Refers to the reports that his father [Sir George Otto Trevelyan] has received from Arthur Sidgwick about Henry Sidgwick's condition; 'that all hope has been given up.' Asks her to convey to Henry, if the opportunity arises, his sentiments about the high value he places on Henry's friendship. Adds that she should not trouble herself if she cannot pass on this message, as he is certain that Henry knows it already.

Trevelyan, George Macaulay (1876–1962), historian, public educator, and conservationist

Letter from G.M. Trevelyan to Henry Sidgwick

Writes that Sidgwick's letter gave him great encouragement and pleasure. Reports that he is in 'a cold fit' about his book [England in the Age of Wycliffe], which he refers to as 'a second-rate' history book. Declares how much he values the opinions of Sidgwick and others. Agrees with Sidgwick 'about the faulty construction of the first part', and that the story of the Peasant's Rising 'could have followed straight after the last paragraph of Chap III'. Paragraph crossed out in pencil: Expresses how much he enjoyed, and profited from, the Methods of Ethics; reports that he read [Plato's] Republic again that summer. Refers to the 'struggle across the Channel', which, he claims, 'is now neither more nor less than God v the Devil with the odds on the Devil.' Refers to the Dreyfus Affair. Quotes a stanza from Heine.

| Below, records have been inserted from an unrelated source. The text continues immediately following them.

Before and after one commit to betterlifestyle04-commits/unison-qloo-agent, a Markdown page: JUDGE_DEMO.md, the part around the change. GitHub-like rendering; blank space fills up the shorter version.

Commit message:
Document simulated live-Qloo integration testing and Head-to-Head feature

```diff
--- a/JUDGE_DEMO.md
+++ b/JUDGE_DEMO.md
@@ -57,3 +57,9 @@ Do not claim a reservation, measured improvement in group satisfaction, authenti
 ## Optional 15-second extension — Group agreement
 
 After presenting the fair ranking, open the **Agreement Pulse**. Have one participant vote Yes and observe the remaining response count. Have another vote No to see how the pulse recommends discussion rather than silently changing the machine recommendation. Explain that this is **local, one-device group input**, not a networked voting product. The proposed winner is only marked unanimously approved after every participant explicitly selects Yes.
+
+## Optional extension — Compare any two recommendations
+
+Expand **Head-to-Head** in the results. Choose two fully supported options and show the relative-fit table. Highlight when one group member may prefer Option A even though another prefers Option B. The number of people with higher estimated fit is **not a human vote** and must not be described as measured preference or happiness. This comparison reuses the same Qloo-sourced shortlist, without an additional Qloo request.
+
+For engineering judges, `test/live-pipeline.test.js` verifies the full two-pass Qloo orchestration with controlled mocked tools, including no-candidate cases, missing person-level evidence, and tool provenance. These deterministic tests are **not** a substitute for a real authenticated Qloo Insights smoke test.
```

Trevelyan, George Macaulay (1876–1962), historian, public educator, and conservationist